**Work request**: Each line of the data that mentions the string "context" needs to be identified and copied.

**Information given**:
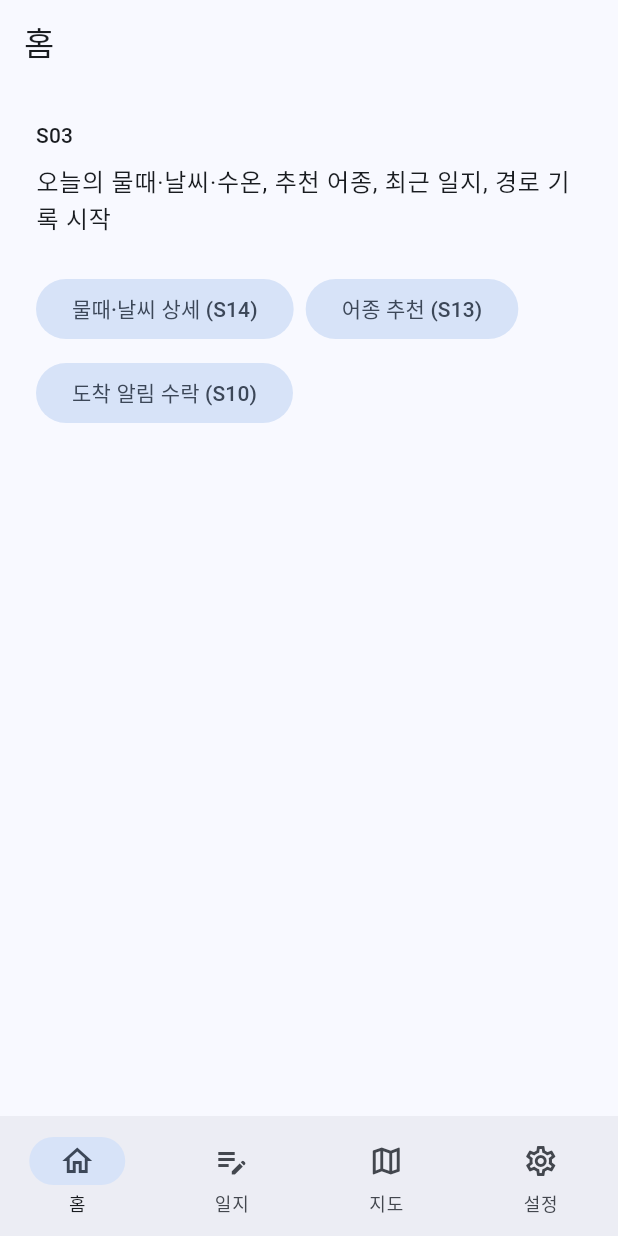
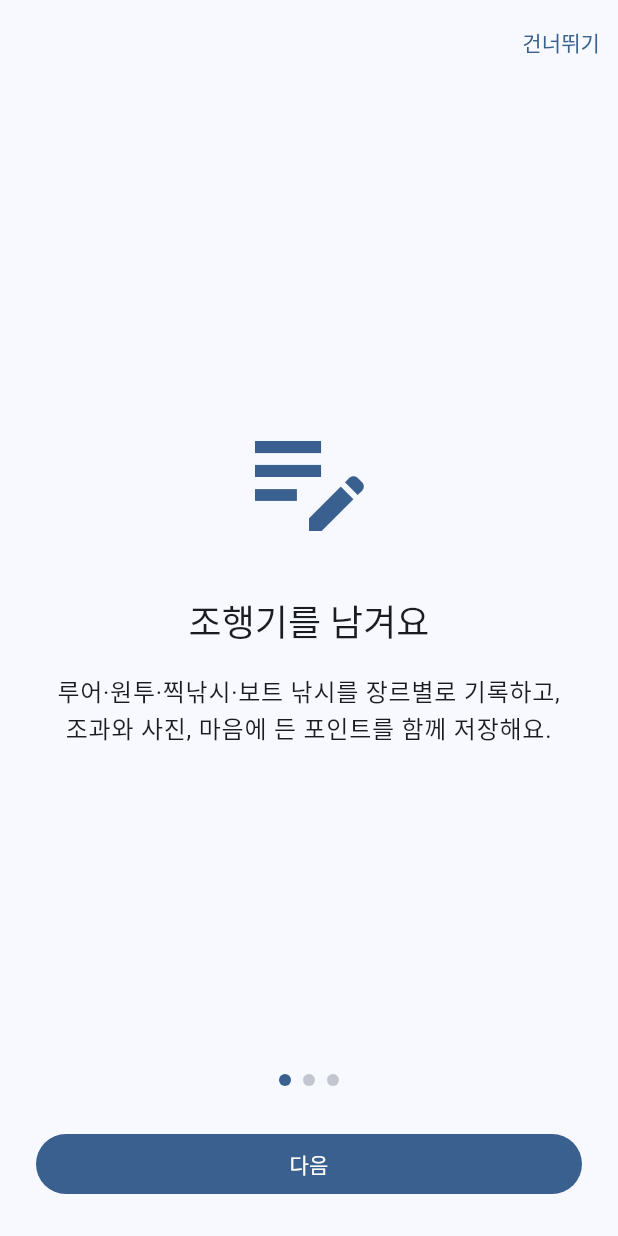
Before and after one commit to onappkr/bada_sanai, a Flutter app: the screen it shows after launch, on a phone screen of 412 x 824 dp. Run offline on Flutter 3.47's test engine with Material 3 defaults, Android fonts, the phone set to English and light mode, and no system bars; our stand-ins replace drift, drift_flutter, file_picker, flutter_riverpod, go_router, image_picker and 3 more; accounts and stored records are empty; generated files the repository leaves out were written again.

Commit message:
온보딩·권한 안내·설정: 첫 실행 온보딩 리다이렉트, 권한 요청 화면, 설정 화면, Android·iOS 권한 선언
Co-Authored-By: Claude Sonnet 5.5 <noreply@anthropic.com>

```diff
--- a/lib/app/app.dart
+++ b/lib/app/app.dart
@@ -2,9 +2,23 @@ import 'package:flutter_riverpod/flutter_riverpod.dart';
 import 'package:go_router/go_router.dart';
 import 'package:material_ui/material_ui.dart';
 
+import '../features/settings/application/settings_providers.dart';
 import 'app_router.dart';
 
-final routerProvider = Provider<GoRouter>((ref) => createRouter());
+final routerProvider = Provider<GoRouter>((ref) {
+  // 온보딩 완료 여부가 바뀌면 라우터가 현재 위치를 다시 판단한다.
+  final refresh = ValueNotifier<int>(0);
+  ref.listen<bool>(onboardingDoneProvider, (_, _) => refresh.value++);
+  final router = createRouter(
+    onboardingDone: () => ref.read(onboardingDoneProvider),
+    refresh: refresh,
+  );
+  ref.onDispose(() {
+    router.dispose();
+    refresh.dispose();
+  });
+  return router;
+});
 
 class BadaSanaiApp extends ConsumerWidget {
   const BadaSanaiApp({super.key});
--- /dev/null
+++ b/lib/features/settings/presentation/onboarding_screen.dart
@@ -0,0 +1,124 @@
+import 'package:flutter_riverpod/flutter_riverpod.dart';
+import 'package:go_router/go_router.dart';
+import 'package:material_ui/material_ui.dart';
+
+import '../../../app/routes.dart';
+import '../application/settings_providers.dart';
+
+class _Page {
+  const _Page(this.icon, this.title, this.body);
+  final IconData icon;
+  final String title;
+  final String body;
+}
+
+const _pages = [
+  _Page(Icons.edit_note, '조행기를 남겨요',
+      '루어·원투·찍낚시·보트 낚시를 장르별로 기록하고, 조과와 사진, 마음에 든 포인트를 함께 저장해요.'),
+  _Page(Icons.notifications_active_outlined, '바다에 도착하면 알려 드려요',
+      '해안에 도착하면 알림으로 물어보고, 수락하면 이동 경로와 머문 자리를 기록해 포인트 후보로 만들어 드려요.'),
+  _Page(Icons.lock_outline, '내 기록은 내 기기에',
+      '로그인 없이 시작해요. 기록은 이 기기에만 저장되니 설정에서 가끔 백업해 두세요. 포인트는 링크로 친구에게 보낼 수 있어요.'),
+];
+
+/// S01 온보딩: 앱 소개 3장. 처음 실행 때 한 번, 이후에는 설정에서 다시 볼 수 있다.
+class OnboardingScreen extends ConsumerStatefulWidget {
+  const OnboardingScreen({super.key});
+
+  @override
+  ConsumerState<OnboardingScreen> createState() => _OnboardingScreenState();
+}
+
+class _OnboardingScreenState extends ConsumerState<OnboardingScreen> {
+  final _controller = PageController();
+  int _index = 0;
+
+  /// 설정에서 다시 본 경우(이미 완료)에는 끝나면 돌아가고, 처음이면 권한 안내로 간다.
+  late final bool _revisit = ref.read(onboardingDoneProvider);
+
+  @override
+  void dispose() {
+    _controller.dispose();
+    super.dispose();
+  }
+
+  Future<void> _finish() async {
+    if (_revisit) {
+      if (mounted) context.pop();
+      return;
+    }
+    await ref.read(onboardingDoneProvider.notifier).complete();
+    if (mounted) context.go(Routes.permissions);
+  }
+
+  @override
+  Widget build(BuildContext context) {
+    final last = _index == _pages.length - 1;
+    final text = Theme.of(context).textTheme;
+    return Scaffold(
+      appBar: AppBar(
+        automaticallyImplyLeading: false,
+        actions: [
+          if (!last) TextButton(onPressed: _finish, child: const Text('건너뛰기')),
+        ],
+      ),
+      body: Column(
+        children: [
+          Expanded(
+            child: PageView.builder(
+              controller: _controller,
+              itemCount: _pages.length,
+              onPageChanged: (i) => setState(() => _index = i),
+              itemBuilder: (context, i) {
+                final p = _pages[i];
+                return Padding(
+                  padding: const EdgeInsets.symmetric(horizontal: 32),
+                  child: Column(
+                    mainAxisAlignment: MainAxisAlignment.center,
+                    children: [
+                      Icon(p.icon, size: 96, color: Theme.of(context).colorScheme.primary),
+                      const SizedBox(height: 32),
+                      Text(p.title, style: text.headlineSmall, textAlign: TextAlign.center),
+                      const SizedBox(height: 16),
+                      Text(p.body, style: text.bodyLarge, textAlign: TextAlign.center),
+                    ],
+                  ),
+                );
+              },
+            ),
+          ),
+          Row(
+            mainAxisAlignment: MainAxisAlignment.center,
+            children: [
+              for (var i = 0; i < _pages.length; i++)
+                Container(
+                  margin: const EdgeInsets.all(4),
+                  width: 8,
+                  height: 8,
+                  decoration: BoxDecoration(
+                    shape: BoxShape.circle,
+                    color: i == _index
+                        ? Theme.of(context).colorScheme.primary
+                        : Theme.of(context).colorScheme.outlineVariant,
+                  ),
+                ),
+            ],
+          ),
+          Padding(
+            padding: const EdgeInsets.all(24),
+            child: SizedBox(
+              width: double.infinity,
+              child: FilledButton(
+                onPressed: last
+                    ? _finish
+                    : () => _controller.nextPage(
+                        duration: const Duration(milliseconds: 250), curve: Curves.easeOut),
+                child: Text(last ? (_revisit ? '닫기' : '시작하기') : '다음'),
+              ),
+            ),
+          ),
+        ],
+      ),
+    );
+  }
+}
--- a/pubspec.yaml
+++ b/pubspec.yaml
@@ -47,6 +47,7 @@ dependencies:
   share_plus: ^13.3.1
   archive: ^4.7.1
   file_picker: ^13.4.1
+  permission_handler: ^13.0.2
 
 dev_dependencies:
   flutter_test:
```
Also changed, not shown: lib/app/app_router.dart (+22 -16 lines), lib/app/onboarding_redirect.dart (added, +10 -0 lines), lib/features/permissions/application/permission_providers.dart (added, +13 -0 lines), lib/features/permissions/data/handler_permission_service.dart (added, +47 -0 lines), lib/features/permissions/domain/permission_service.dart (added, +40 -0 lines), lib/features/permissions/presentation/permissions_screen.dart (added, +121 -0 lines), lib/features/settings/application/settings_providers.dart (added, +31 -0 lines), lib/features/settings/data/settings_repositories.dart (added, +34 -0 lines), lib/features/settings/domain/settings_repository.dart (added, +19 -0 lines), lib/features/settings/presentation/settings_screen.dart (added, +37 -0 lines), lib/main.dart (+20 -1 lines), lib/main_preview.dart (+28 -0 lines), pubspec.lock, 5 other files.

---

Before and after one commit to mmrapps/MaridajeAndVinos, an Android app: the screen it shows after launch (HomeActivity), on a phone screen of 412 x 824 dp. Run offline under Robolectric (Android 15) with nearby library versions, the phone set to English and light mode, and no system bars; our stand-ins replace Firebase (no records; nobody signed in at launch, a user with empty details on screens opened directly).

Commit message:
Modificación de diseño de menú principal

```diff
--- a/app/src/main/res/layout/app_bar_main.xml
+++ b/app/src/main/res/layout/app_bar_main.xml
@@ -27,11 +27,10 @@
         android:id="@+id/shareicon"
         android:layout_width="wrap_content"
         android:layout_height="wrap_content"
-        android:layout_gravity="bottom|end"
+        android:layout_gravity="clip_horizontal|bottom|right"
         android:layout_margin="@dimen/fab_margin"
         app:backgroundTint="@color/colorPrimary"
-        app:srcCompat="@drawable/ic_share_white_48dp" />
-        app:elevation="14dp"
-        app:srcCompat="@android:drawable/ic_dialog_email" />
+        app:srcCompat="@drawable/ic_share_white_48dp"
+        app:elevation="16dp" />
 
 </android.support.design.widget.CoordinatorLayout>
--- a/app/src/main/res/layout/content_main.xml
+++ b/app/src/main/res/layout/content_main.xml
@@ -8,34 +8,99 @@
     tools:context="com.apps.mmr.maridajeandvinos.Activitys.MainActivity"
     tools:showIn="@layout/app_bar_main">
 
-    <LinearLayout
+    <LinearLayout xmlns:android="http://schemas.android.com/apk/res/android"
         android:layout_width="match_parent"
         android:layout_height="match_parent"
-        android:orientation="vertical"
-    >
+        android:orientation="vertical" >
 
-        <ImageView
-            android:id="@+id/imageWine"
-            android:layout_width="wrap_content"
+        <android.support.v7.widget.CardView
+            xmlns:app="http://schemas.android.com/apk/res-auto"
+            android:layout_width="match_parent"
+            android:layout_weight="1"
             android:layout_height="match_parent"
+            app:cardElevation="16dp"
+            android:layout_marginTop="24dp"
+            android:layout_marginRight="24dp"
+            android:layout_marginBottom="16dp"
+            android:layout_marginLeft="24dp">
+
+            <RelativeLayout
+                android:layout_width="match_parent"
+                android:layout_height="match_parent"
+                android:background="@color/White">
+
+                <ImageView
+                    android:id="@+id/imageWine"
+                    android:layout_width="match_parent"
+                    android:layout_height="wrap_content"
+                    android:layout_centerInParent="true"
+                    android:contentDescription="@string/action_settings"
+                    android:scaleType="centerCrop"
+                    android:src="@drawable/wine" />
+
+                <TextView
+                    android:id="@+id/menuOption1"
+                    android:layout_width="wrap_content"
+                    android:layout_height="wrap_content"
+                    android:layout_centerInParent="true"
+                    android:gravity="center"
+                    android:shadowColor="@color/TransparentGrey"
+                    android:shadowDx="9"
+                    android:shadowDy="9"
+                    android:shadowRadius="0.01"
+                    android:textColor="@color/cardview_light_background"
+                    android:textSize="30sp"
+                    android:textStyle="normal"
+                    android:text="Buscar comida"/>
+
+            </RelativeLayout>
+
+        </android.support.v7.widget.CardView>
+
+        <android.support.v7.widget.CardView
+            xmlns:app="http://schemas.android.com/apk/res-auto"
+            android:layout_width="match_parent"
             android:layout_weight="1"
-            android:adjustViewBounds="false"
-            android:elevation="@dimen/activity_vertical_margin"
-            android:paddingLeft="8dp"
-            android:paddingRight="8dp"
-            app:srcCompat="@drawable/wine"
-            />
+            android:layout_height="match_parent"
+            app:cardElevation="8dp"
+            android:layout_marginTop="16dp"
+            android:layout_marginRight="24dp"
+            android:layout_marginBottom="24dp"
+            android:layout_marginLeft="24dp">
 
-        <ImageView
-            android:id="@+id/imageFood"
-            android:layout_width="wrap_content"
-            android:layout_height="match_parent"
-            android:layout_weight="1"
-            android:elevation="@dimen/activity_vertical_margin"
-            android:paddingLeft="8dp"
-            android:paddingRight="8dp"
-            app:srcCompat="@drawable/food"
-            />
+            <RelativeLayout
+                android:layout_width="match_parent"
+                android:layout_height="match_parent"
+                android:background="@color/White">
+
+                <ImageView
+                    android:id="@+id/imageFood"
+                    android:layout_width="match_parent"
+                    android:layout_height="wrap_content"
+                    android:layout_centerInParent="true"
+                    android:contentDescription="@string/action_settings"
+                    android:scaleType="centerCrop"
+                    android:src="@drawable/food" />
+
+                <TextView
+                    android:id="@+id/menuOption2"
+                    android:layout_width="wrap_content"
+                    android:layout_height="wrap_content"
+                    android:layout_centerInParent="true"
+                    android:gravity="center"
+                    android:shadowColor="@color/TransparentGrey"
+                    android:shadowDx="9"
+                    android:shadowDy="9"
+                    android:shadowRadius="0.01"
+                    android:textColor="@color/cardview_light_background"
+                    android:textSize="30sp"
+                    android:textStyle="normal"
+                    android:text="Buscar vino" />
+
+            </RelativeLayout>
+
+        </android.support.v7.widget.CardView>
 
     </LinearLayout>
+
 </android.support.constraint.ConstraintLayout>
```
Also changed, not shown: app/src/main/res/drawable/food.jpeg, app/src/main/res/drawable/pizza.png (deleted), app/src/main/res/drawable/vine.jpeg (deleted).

**Solution**:
+      if (mounted) context.pop();
+    if (mounted) context.go(Routes.permissions);
+  Widget build(BuildContext context) {
+    final text = Theme.of(context).textTheme;
+              itemBuilder: (context, i) {
+                      Icon(p.icon, size: 96, color: Theme.of(context).colorScheme.primary),
+                        ? Theme.of(context).colorScheme.primary
+                        : Theme.of(context).colorScheme.outlineVariant,
     tools:context="com.apps.mmr.maridajeandvinos.Activitys.MainActivity"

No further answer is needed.